Children

Children are the components nested inside of the JSX element. Let's look again at our example:

function Hero() {
return (
<div>
<h1>Hi, I'm Dillon!</h1>
<p>This is my react component</p>
</div>
)
}

The children of this JSX element "div" are the "h1" and the "p" elements. Those elements also have children. The "h1" element has 1 child, which is the string "Hi, I'm Dillon!". The "p" tag also has 1 child, which is the string "This is my react component." Now looking again at our transpiled version of this code:

return React.createElement(
'div',
null,
React.createElement('h1', null, "Hi, I'm Dillon!"),
React.createElement('ul', null, 'This is my react component')
)

We can see that JSX is just a series of nested calls to createElement. It's really 1 call to createElement with nested calls passed as the third argument (children). In this example we are passing 'div' as the first argument, which can either be a string value of the HTML element you want to create, or a function. Next, we pass null as the value for props since we aren't passing any props to these elements.


What are React components?

React components let you split the UI into independent, reusable pieces, and think about each piece in isolation.

Conceptually, components are like JavaScript functions. They accept arbitrary inputs (called “props”) and return React elements describing what should appear on the screen.

Let's look again at our simple React component:

function Hero() {
return (
<div>
<h1>Hi, I'm Dillon!</h1>
<p>This is my react component</p>
</div>
)
}

This isn't too interesting in that it's a function that takes no inputs and spits out some markup. Let's take a closer look at how props work to understand how our component becomes dynamic.

function Hero(props) {
return (
<div>
<h1>Hi, I'm {props.name}!</h1>
<p>This is my react component</p>
</div>
)
}

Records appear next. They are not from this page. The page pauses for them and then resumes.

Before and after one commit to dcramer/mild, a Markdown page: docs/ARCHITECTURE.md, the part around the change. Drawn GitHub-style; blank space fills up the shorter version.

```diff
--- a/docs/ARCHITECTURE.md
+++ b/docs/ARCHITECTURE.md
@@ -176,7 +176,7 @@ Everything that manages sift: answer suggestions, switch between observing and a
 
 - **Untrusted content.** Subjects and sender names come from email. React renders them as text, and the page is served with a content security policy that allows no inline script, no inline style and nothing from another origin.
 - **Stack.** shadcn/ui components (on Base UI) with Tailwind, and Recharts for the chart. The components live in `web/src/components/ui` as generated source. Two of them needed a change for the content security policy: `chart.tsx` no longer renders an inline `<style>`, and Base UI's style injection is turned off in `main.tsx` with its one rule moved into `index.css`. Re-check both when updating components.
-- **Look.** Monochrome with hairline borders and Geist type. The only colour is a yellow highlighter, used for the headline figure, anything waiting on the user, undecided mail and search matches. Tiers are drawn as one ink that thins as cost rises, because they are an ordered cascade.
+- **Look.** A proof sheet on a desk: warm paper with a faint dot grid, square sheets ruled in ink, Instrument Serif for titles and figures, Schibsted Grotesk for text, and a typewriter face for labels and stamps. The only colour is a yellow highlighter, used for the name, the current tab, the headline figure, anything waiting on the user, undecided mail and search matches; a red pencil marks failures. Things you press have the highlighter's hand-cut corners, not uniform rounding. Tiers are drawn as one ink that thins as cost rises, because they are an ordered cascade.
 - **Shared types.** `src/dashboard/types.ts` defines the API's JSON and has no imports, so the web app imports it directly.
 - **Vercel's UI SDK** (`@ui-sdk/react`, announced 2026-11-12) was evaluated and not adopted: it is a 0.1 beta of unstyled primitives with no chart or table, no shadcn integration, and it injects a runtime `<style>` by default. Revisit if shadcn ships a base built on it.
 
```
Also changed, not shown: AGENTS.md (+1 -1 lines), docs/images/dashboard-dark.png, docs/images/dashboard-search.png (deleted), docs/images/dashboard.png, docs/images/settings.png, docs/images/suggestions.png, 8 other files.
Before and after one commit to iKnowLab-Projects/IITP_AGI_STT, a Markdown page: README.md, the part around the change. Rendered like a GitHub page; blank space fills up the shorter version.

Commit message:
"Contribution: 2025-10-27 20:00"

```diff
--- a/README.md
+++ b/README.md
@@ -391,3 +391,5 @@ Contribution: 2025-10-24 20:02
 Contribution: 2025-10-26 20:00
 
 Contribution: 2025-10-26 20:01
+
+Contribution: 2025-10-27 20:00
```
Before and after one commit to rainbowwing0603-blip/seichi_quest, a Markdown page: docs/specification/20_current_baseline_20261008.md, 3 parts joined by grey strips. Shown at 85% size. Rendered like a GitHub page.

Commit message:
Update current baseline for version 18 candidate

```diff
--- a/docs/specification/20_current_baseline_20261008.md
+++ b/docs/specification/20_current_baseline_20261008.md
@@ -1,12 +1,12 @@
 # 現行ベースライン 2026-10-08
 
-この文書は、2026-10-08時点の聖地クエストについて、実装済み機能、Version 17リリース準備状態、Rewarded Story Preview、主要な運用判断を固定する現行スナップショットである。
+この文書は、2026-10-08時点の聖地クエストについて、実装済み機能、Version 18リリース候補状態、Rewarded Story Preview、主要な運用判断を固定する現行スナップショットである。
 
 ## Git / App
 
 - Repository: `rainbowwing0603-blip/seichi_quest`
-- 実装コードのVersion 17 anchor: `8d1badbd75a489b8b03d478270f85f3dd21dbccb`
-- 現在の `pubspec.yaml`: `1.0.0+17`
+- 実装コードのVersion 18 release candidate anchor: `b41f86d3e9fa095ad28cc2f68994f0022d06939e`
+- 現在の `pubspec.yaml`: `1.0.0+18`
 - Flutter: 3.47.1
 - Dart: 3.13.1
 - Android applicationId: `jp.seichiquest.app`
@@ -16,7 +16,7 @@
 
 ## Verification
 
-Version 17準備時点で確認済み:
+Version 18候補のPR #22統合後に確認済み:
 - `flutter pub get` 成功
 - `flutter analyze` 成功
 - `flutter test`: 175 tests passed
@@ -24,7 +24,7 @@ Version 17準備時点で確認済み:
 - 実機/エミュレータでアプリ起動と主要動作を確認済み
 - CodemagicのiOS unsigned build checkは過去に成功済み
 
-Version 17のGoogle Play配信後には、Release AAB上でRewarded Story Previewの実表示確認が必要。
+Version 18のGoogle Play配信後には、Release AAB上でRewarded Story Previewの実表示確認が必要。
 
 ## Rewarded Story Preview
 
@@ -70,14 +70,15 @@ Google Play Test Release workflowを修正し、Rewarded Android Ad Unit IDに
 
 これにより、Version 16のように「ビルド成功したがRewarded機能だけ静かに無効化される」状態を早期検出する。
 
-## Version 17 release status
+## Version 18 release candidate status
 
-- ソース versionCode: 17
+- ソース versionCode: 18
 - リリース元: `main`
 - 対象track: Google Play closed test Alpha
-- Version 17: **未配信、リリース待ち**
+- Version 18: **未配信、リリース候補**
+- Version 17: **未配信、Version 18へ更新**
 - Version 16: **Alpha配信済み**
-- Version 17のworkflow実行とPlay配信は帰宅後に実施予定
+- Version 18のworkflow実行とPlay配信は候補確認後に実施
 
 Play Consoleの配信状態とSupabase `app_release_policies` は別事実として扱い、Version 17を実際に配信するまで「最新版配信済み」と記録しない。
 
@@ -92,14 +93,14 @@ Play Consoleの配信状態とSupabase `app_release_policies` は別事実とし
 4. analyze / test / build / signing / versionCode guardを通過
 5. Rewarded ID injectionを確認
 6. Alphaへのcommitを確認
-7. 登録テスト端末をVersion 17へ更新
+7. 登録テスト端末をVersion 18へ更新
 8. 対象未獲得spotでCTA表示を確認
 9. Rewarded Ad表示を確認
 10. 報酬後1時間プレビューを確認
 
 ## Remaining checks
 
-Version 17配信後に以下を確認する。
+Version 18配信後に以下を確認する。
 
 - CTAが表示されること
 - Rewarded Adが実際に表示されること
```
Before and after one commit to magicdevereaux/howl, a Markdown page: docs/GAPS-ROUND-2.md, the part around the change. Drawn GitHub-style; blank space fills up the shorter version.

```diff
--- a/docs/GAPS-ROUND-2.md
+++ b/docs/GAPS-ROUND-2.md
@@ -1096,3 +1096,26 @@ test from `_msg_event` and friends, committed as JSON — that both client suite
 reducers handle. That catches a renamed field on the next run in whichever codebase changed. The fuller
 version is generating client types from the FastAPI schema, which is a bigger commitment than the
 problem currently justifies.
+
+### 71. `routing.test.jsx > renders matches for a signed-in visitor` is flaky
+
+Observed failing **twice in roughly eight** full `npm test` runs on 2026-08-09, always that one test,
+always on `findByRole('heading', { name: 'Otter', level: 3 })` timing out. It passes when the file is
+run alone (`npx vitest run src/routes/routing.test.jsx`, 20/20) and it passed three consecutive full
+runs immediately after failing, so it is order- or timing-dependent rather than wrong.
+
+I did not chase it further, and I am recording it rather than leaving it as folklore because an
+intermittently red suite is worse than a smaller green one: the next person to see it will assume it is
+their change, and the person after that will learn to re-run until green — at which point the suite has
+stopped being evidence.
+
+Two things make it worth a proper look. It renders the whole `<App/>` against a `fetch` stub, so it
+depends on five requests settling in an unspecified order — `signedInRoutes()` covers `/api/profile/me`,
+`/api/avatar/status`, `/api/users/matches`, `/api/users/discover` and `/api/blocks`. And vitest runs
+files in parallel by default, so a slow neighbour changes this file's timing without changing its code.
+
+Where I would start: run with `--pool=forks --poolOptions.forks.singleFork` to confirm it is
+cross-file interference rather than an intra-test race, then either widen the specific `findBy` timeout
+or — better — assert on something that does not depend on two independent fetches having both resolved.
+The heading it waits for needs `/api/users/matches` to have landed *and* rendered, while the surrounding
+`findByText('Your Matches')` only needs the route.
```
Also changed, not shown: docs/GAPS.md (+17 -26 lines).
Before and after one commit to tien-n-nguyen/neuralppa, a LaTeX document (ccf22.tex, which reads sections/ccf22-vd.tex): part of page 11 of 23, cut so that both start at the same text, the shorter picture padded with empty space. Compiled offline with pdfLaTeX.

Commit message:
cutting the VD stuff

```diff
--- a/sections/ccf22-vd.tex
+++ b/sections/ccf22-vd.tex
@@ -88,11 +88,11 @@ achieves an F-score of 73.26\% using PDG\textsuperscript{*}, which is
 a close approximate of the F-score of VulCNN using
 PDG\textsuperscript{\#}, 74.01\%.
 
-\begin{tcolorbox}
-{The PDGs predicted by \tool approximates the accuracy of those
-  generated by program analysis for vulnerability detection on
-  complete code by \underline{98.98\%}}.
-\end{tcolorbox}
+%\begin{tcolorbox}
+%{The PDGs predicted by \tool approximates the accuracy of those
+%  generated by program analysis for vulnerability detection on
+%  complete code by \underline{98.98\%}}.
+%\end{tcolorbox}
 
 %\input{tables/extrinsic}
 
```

In our h1 tag we are now accessing the property name on an object called props? Now how is this possible? What is props really and how do we have access to it here? This really has more to do with whoever is invoking Hero than Hero itself. Let's go one level up and see what happens when we invoke this component.


Let's say we are developing a marketing page. We have a Home page component and inside of it we want to render our Hero component. That would look something like this:

function Home() {
return <Hero name="Dillon" />
}

If we transpile the return value, we should now know what to expect, a call to createElement:

return React.createElement(Hero, { name: 'Dillon' })

This is cool. Now, we are passing a value to createElement's second argument, props.

When React sees an element representing a user-defined component, it passes JSX attributes and children to this component as a single object. We call this object “props”.

So when this createElement method is invoked by React, under the hood it is passing an object called props to our function Hero. That is why when we declare our component Hero , we can access the name value from the props object that React so conveniently made available to us.


Just functions

I hope I was able to show that we can use the word component and function interchangeably when talking about React. The createElement method takes a function as it's first argument, those are our custom "user-defined" components, like our Hero component. When React invokes that function, it passes along props as a single object. As we saw, JSX is just syntactic sugar for the createElement method:

function Home() {
return <Hero name="Dillon" />
}
return React.createElement(Hero, { name: 'Dillon' })

The two snippets above are just two ways of writing the same thing.


Resources

With this understanding of React components as just functions we can apply principles of writing quality functions to writing quality react components. Here are some resources for learning those principles:


Readable Functions Do one Thing

Functions - Eloquent Javascript

The art of writing plain and small functions